At the center of this movement stood the Congressional Black Caucus. The caucus helped to raise the consciousness of all Americans to the terrible injustice of apartheid, and it consistently acted upon a deep-rooted commitment to South Africa's freedom. Representative Ron Dellums introduced the first antiapartheid legislation in 1972, the year the CBC was founded. It took 14 more years, the unbending will of the CBC, and ultimately the willingness of Congress to override a veto. But you persevered, you prevailed. And today we can say, South Africa's triumph is your triumph, too. And we thank you.
Now that freedom and democracy have won, they must be nurtured. And that is the ultimate purpose of President Mandela's visit to us in the United States. Working with Congress and the private sector, our administration is helping to promote trade with and investment in South Africa, not only for the good of South Africans but in our own interests as well. The private sector, which made its weight felt in the fight against apartheid, must now lead the effort to build a prosperous South Africa. This is not, I say again, about charity. It's about opportunity, opportunity for South Africans, opportunity for Americans.
We must also help South Africa to create jobs, housing, and schools; to improve health care; to fight illiteracy and poverty. These are challenges with which the new South Africa must contend, now and vigorously. And rising to meet them, South Africa will become a model for all of Africa.
Let me add that our concern must not end with South Africa. For all its problems, Africa is a continent of tremendous promise and progress. I reject the Afro-pessimism, as it's been called, that is often expressed around this city. That's why we'll provide some $3 billion to Africa this year, directly and through international organizations, for economic assistance and humanitarian relief; why we've had the firstever conference on Africa recently that many of you have participated in; why we're working through sustainable development and debt relief, through peacekeeping and conflict resolution, through diplomacy and military conversion, to take advantage of the opportunities for democracy and development on the African Continent.
We owe our new partnership with South Africa to the man I have been privileged to host in Washington this week. President Mandela, by the simple justice of your cause and the powerful force of your example, you have inspired millions of Americans and millions more throughout the world. We are in your debt, not only for what you have done for South Africa but for what you have done for us, for what you have made us believe again about what we might become and what we might do here at home.

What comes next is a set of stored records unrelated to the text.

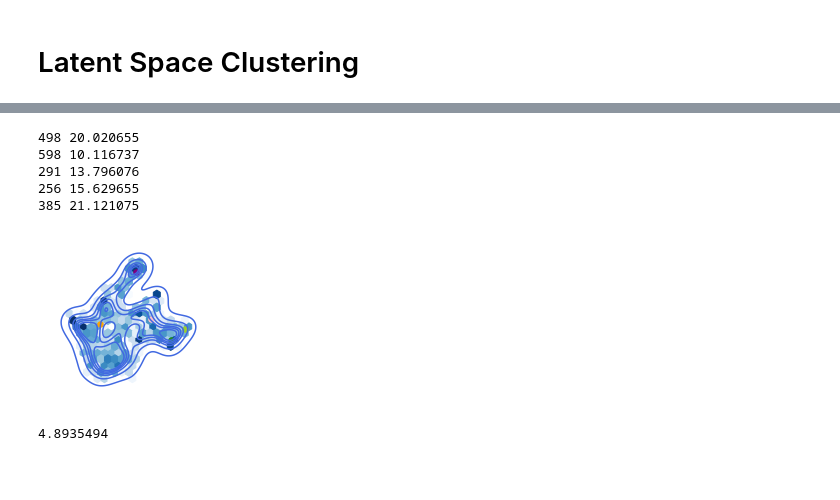
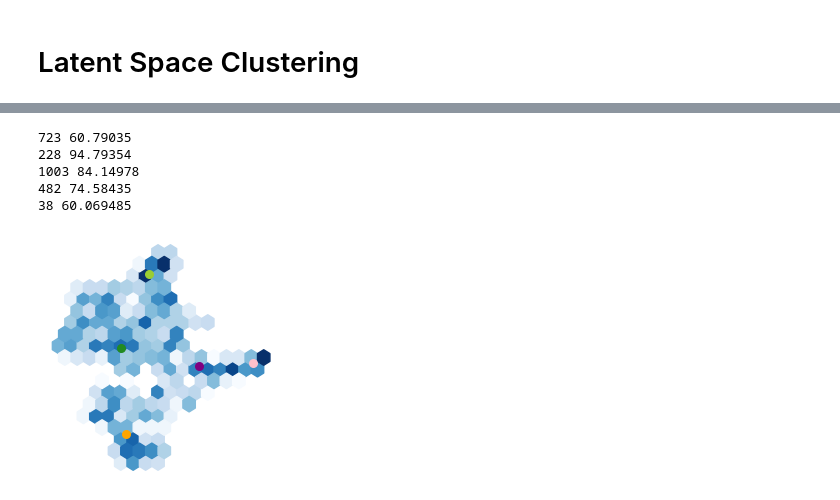
Before and after one commit to sunnyqywang/demand_image, a Jupyter notebook: M1_2_SAE_LatentSpace.ipynb, the cells around one changed output, grey strips where cells are left out. Saved outputs shown, nothing was run; the diff lists cells and outputs as text; code cells hidden in the pictures; blank space fills up the shorter version.

```diff
--- a/M1_2_SAE_LatentSpace.ipynb
+++ b/M1_2_SAE_LatentSpace.ipynb
@@ -269,0 +19,14 @@ for i in range(n):
+# %%
+ckpt = '/dreambig/qingyi/stable-diffusion/logs/'+version+'_sae_kl_8x8x64/checkpoints/epoch='+f"{epoch:06d}"+'.ckpt'
+config = OmegaConf.load('/dreambig/qingyi/stable-diffusion/logs/'+version+'_sae_kl_8x8x64/configs/'+version+'-project.yaml')
+
+with open(proj_dir+"latent_space/"+version+"_sae_kl_f32_ep"+str(epoch)+".pkl", "rb") as f:
+# with open(proj_dir+"latent_space/"+version+"_sae_"+
+#       str(config['model']['params']['ddconfig']['output_dim'])+"_"+
+#       str(config['model']['params']['lossconfig']['params']['supervision_factor'])+
+#       "_ep"+str(epoch)+".pkl", "rb") as f:
+    encoder_output = pkl.load(f)
+    im = pkl.load(f)
+    ct = pkl.load(f)
+    sup_true_list = pkl.load(f)
+    sup_list = pkl.load(f)
@@ -278,23 +47,25 @@ for i in unique_ct:
     aggregate_embeddings.append(np.mean(encoder_output[ct == i], axis=0))
 aggregate_embeddings = np.array(aggregate_embeddings)
+# %%
+aggregate_embeddings = aggregate_embeddings.reshape(aggregate_embeddings.shape[0], -1)
 # %% [markdown]
 # Latent Space Visualization with tSNE
 # %%
 # check if tSNE is already done
-tsne_file = glob.glob(out_dir+"latent_space/"+model_type+"_"+zoomlevel+"_"+str(output_dim**2*2048)+"_"+v1+"_"+model_run_date+".csv")
+tsne_file = []# glob.glob(out_dir+"latent_space/"+model_type+"_"+zoomlevel+"_"+str(output_dim**2*2048)+"_"+v1+"_"+model_run_date+".csv")
 # %%
 if len(tsne_file) != 0:
     df_ct = pd.read_csv(tsne_file[0])
 else:
     from sklearn import manifold
-    method = manifold.TSNE(n_components=2, init='pca', random_state=1)
+    method = manifold.TSNE(n_components=2, init='pca', random_state=5)
     t0 = time()
     # tsne_im = method.fit_transform(encoder_output)
     tsne_ct = method.fit_transform(aggregate_embeddings)
     t1 = time()
     print("tSNE Running time %s: %d sec" % ('Time', t1 - t0))
 
-    demo_df = pd.read_csv(data_dir+"demo_tract.csv")
+    demo_df = pd.read_csv(data_dir+"Census_old/demo_tract.csv")
     demo_df['pop_density'] = demo_df['tot_population'] / demo_df['area']
     demo_df['COUNTYA'] = demo_df['COUNTYA'].astype('str')
 
@@ -426,29 +158,25 @@ dtype: int64
 # %%
 fig, ax = plt.subplots(1,1,figsize=(3,3))
 hexagons = ax.hexbin(df_ct["x0"].to_numpy(), df_ct["x1"].to_numpy(), gridsize=17, mincnt=1, cmap='Blues')
-sns.kdeplot(x=df_ct["x0"].to_numpy(), y=df_ct["x1"].to_numpy(), ax=ax, levels=7, color='royalblue')
+# sns.kdeplot(x=df_ct["x0"].to_numpy(), y=df_ct["x1"].to_numpy(), ax=ax, levels=7, color='royalblue')
 
 colors = ['forestgreen','orange','purple','pink','yellowgreen','black']
 i = 0
 for c in kmeans_ct.cluster_centers_:
     idx = np.argmin(sklearn.metrics.pairwise_distances(aggregate_embeddings, c.reshape(1,-1)))
     print(idx+2, np.min(sklearn.metrics.pairwise_distances(aggregate_embeddings, c.reshape(1,-1))))
     ax.scatter(df_ct.iloc[idx]["x0"], df_ct.iloc[idx]["x1"], c=colors[i],s=30)
     i += 1
 
 plt.axis("off")
 plt.show()
 
 # fig.savefig(out_dir+"latent_space/"+model_type+"_"+zoomlevel+"_"+str(model_config['output_dim']**2*2048)+"_"+
 #                     model_run_date+"_traj.png", bbox_inches='tight')
 # %% [output]
-498 20.020655
-598 10.116737
-291 13.796076
-256 15.629655
-385 21.121075
+723 60.79035
+228 94.79354
+1003 84.14978
+482 74.58435
+38 60.069485
-[figure, old version]
+[figure, new version]
-# %%
-df_ct.iloc[idx]["x1"]
-# %% [output]
-4.8935494
```
Also changed, not shown: parts of 55 cells of this notebook, 32 other files.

Let me close with the words of the poet Jennifer Davis, which she wrote in tribute to Albert Luthuli. They apply equally well to you: "Bounded, you gave us knowledge of freedom; silenced, you taught us how to speak."
NOTE: The President spoke at 12:46 p.m. in the State Dining Room at the White House.
William J. Clinton, Remarks at a Congressional Black Caucus Luncheon for President Nelson Mandela of South Africa Online by Gerhard Peters and John T. Woolley, The American Presidency Project https://www.presidency.ucsb.edu/node/218234